He assumption that Russia’s future may look much like its past as a petrostate is ensured as U.S. President Donald Trump reluctantly codified the penalties into law. According to Vladimir Miklashevsky, a senior economist at Danske Bank A/, it also marks a shift to a “new normal” that’s all the scarier for being impossible to undo any time soon.
The economy of the world’s biggest energy exporter can’t afford to remain walled off from foreign capital and technology as it is desperate to snap out of an investment torpor after its longest recession this century. According to the World Economic Forum’s Global Competitiveness Report, in terms of foreign direct investment and technological transfer, Russia was rated 111th among 138 nations.
“While on the face of it Western sanctions haven’t wreaked havoc on the Russian economy,” what’s clear is that it’s “become more isolated and has lagged further behind technologically,” said Liza Ermolenko, an economist at Barclays Capital in London. “It remains heavily dependent on exports of oil and gas and this seems unlikely to change any time soon. What’s more, no country in recent history has managed to catch up economically and technologically with the rest of the world by shutting itself off.”
Strengthening punitive measures imposed over Russia’s intervention in Ukraine and its interference in last year’s U.S. election, tBottom of Form
he sanctions legislation gives lawmakers the power to block the president from lifting them. Under Jackson-Vanik, the 1974 Cold War-era amendment had imposed trade restrictions on the Soviet Union for blocking Jewish emigration and endured for four decades, even after the Soviet collapse and the present law gives the measures a similar status.
“Now that the law is signed, it’s completely clear that the situation with sanctions will last a long while,” said Natalia Orlova, chief economist at Alfa Bank in Moscow. “This flavor of sanctions will accompany all business activity with Russia.”
Russia’s currency, bonds and stocks showed signs of recovery this week as oil climbed, after suffering a battering in the past two months. The ruble was among the top performers in emerging markets on Thursday.
Still, Miklashevsky said that especially until the U.S. clarifies its position on whether it might target sovereign debt, “the next half a year will be full of uncertainty and turbulence toward Russian assets”.

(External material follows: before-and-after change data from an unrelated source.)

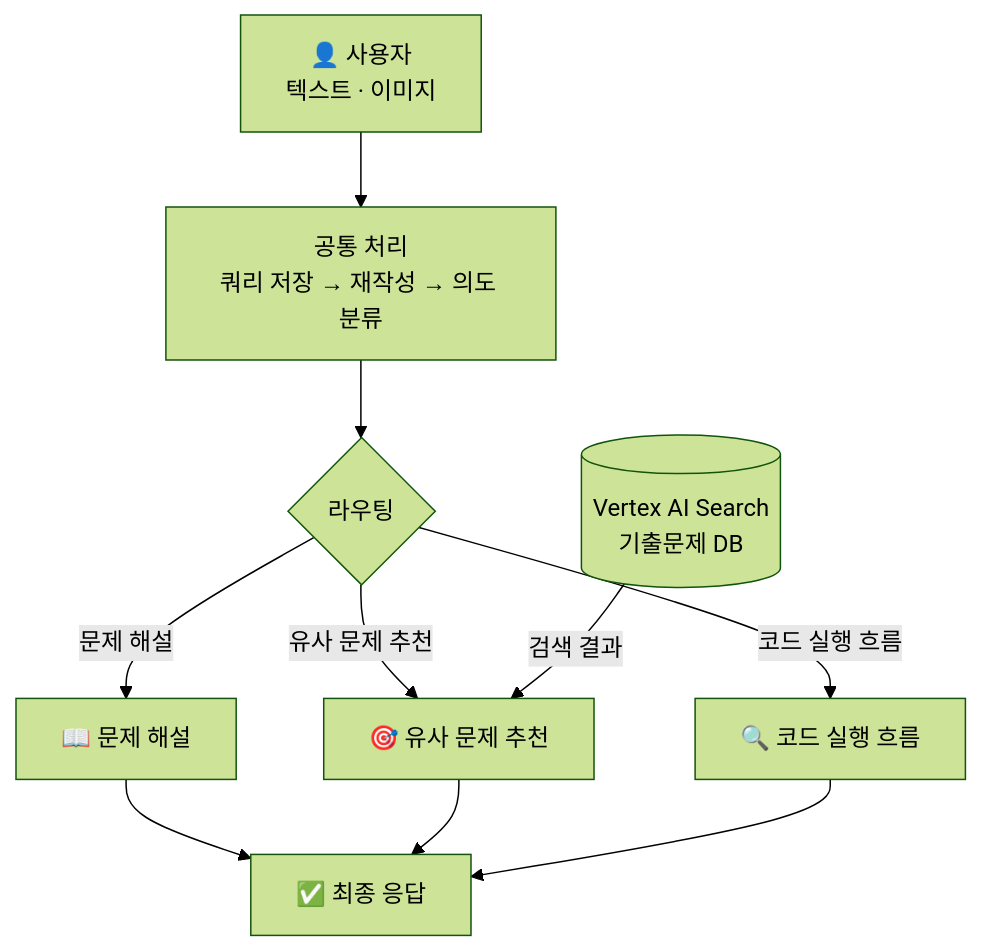
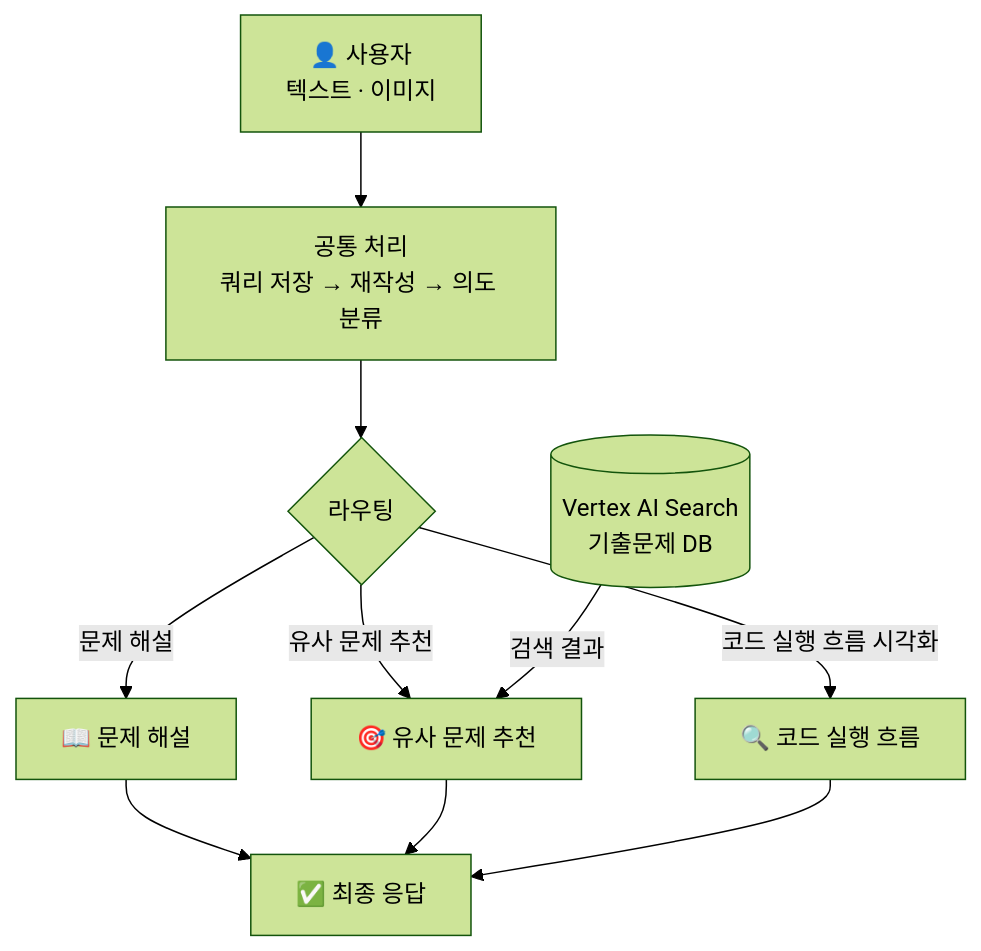
The first of 2 diagrams in docs/README.md (JangJiWon0108/smart-learning-platform-backend), drawn with Mermaid (forest theme) before and after one commit. The commit also changed other lines of this file and 6 other files, not shown here.

````diff
--- a/docs/README.md
+++ b/docs/README.md
@@ -61,24 +57,24 @@
 ```mermaid
 flowchart TD
     사용자["👤 사용자<br/>텍스트 · 이미지"]
     공통["공통 처리<br/>쿼리 저장 → 재작성 → 의도 분류"]
     라우터{"라우팅"}
     VAS[("Vertex AI Search<br/>기출문제 DB")]
 
     해설["📖 문제 해설"]
     추천["🎯 유사 문제 추천"]
     시각화["🔍 코드 실행 흐름"]
     응답["✅ 최종 응답"]
 
     사용자 --> 공통 --> 라우터
 
     라우터 -->|"문제 해설"| 해설
     라우터 -->|"유사 문제 추천"| 추천
-    라우터 -->|"코드 실행 흐름"| 시각화
+    라우터 -->|"코드 실행 흐름 시각화"| 시각화
 
     VAS -->|"검색 결과"| 추천
 
     해설 --> 응답
     추천 --> 응답
     시각화 --> 응답
 ```
````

The central bank’s forecasts already assumed that sanctions will remain in place in the coming years even while it has pointed to “elevated geopolitical risks” as it paused monetary easing last week. It wasn’t clear if the curbs “will further hamper what we currently regard as only modest medium-term economic growth prospects for Russia”, said S&P Global Ratings.
By allowing its currency to trade freely, keeping spending in check and trying to promote “import substitution”, Russia has become more resilient to external shocks in the three years since sanctions were first imposed.

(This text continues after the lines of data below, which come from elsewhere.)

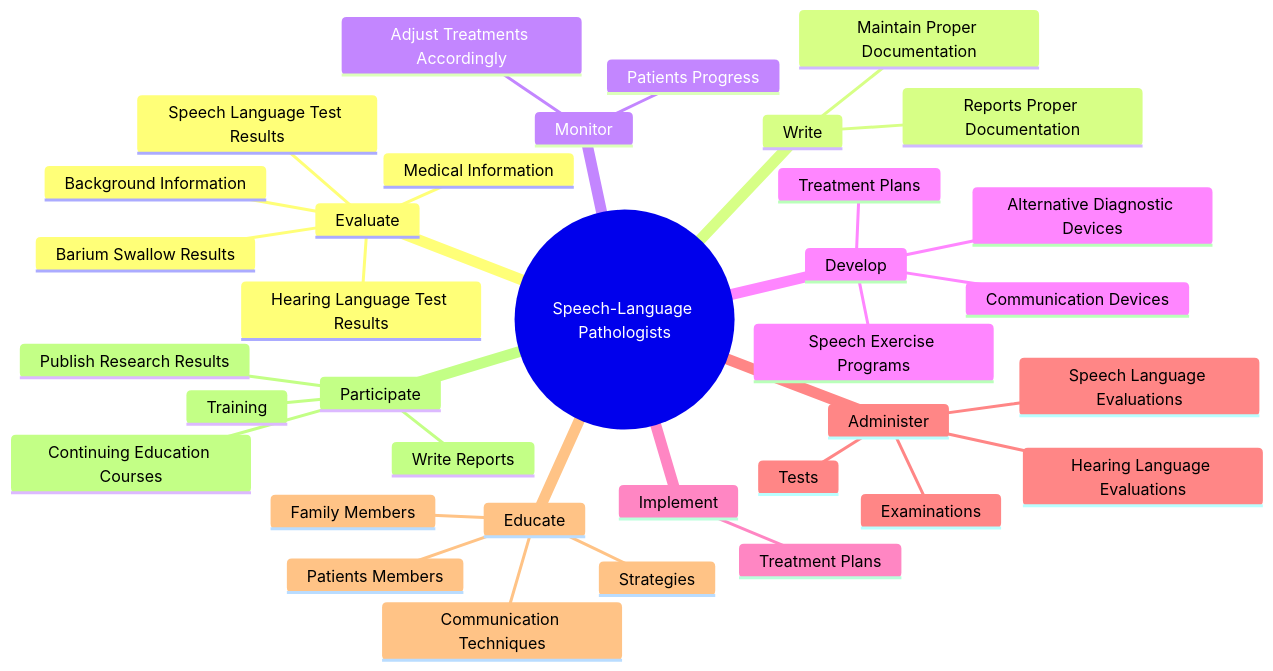
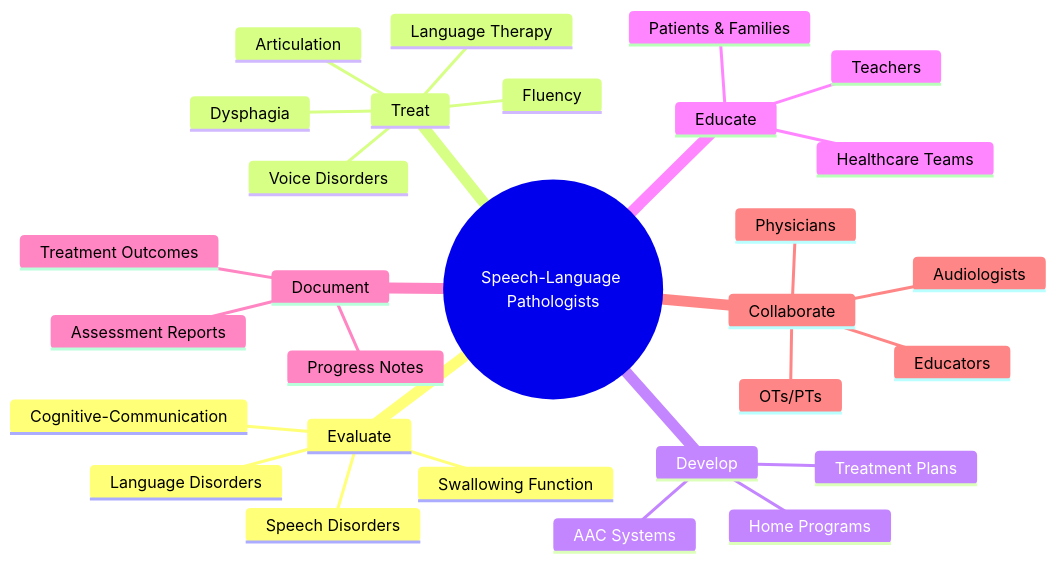
One commit to kziemski/business.org.ai changed the second of 4 diagrams in occupations/HealthcarePractitioners/SpeechLanguagePathologists.mdx. Above: the diagram before and after it, drawn with Mermaid. The commit also changed other lines of this file and 938 other files, not shown here.

````diff
--- a/occupations/HealthcarePractitioners/SpeechLanguagePathologists.mdx
+++ b/occupations/HealthcarePractitioners/SpeechLanguagePathologists.mdx
@@ -37,38 +45,32 @@
 ```mermaid
 mindmap
     root(("Speech-Language Pathologists"))
         Evaluate
-            Hearing Language Test Results
-            Speech Language Test Results
-            Barium Swallow Results
-            Medical Information
-            Background Information
-        Write
-            Reports Proper Documentation
-            Maintain Proper Documentation
-        Monitor
-            Patients Progress
-            Adjust Treatments Accordingly
+            Speech Disorders
+            Language Disorders
+            Swallowing Function
+            Cognitive-Communication
+        Treat
+            Articulation
+            Language Therapy
+            Fluency
+            Voice Disorders
+            Dysphagia
         Develop
             Treatment Plans
-            Speech Exercise Programs
-            Alternative Diagnostic Devices
-            Communication Devices
-        Implement
-            Treatment Plans
-        Administer
-            Hearing Language Evaluations
-            Speech Language Evaluations
-            Tests
-            Examinations
+            AAC Systems
+            Home Programs
         Educate
-            Patients Members
-            Family Members
-            Communication Techniques
-            Strategies
-        Participate
-            Write Reports
-            Training
-            Continuing Education Courses
-            Publish Research Results
+            Patients & Families
+            Teachers
+            Healthcare Teams
+        Document
+            Assessment Reports
+            Progress Notes
+            Treatment Outcomes
+        Collaborate
+            Physicians
+            Educators
+            Audiologists
+            OTs/PTs
 ```
````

The deepening standoff risks unsettling investors, is the recognition behind the bluster of some officials. What businesses need the most is “confidence in tomorrow”, Industry Minister Denis Manturov said even as Russia has grown accustomed to turbulence.
“How is it possible to speak of any long-term prospects when everything is unstable?” he said.
(Adapted from Bloomberg)